The latest edition of Apple’s flagship smartphone, the iPhone 15, available in stores on the first day of global sales, may be manufactured in India, Bloomberg reported, citing unidentified people aware of the plans.
Apple is set to roll out the iPhone15, and its upgraded smartwatches and AirPods at its much-awaited ‘Wonderlust’ event on Tuesday. Global sales of Apple iPhones usually start around 10 days after the company launches them.
The Cupertino, California-based company manufactures most of its iPhones in China, but has stepped up the assembly of iPhones in India to about 7% by March end.
India has gained from Apple’s push to diversify production of its iPhones in the wake of plummeting trade ties between the US and China.
While updating its list of suppliers across the world this May, Apple said, “The Apple supplier list represents 98% of our direct spend for materials, manufacturing, and assembly of our products worldwide for fiscal 2022.”
An analysis of the list showed that while Apple was reducing its reliance on China, it added three more vendors in India, taking the total number of suppliers to 12. Foxconn and Pegatron are among the biggest Apple suppliers in India.
IPhone sales in India grew in the double digits in the April-to-June quarter to a new high, Apple executives said in August without disclosing precise numbers. Still, the phones are affordable for only a few as iPhone sales account for a 3% share of the market.
In April this year, Apple chief executive officer Tim Cook inaugurated the company’s first India retail store in Mumbai, followed by another one in New Delhi.

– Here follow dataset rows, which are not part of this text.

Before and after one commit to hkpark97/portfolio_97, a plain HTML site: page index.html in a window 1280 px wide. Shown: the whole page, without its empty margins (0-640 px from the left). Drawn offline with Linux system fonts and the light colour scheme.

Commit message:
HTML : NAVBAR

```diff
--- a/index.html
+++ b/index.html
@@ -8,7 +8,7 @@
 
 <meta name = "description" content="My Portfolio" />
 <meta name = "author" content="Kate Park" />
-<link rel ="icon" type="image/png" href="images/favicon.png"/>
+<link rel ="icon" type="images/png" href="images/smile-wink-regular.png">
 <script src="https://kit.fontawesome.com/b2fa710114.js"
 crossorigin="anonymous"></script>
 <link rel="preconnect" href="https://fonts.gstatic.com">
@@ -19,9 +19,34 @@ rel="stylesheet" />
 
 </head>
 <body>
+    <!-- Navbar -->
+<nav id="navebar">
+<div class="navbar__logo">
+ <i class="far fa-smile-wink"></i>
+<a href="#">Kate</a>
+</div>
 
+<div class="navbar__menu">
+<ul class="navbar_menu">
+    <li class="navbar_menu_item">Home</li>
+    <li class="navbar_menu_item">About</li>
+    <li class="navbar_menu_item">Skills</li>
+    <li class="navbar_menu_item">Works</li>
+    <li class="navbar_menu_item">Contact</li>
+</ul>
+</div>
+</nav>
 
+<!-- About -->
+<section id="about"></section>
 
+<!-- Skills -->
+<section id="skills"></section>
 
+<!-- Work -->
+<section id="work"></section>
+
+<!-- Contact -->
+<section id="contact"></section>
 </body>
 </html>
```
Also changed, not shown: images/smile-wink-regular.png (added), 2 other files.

The latest addition to the iPhone stable, meanwhile, is likely to see the biggest update in at least three years. The iPhone 15 is likely to see upgrades to its camera, and the more advanced iPhone 15 Pro models are expected to sport an improved and tiny 3-nanometer processor.

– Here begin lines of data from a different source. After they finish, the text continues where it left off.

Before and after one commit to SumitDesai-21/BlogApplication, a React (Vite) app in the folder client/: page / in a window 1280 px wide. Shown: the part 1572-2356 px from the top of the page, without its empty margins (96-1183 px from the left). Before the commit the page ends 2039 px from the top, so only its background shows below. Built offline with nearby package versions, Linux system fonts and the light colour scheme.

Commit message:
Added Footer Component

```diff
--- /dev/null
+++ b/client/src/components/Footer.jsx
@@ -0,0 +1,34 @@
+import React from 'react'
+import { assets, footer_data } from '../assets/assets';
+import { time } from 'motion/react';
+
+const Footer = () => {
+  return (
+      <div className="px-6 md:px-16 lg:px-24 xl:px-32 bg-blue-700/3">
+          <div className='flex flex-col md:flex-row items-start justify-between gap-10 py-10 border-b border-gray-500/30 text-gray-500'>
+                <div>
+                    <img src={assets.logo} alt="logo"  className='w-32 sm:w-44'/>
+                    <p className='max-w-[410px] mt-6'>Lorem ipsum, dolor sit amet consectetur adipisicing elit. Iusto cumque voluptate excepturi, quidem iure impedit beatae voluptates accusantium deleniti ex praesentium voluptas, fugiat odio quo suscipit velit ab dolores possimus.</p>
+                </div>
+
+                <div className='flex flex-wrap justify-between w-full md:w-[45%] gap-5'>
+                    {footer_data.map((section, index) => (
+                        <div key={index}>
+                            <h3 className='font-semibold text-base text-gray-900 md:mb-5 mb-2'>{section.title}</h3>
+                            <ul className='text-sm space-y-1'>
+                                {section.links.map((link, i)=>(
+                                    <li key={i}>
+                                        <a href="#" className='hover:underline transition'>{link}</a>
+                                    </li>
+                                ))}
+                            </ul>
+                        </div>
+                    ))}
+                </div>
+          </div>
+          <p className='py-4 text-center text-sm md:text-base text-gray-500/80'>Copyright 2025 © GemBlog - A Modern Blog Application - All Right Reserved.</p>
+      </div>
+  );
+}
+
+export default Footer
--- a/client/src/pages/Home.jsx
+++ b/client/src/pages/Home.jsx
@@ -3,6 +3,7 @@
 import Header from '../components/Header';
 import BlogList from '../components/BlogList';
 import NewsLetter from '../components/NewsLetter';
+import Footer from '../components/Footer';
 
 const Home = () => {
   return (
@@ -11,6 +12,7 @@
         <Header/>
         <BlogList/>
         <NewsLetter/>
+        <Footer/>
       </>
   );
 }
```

The new models are crucial to reviving the company’s sales, which shrank for a third consecutive quarter in the April-to-June period, dragged down by weak demand in the US, Europe and China.
Adding to Apple’s woes, its shares tanked last week after Beijing banned Chinese officials and state employees from using iPhones, in a move that some estimates suggest could reduce the tech giant’s iPhone sales by at least 20 million units in China.
The ban coincided with Chinese firm Huawei Technologies making a comeback with the launch of its new Mate 60 Pro handset, which is powered by an advanced chip despite sweeping US sanctions on the sale of its most “sophisticated semiconductors” to Beijing.
An intrigued US has sought details of the composition of the processor in the Mate 60 Pro handset that was manufactured by Semiconductor Manufacturing International Corp., a firm blacklisted by the US.
Huawei has reported brisk sales since the launch of the Mate 60 Pro, which boasts features that rival Apple’s iPhone. Speed tests showed that the Mate 60 Pro has download speeds surpassing those of top-tier 5G phones in China.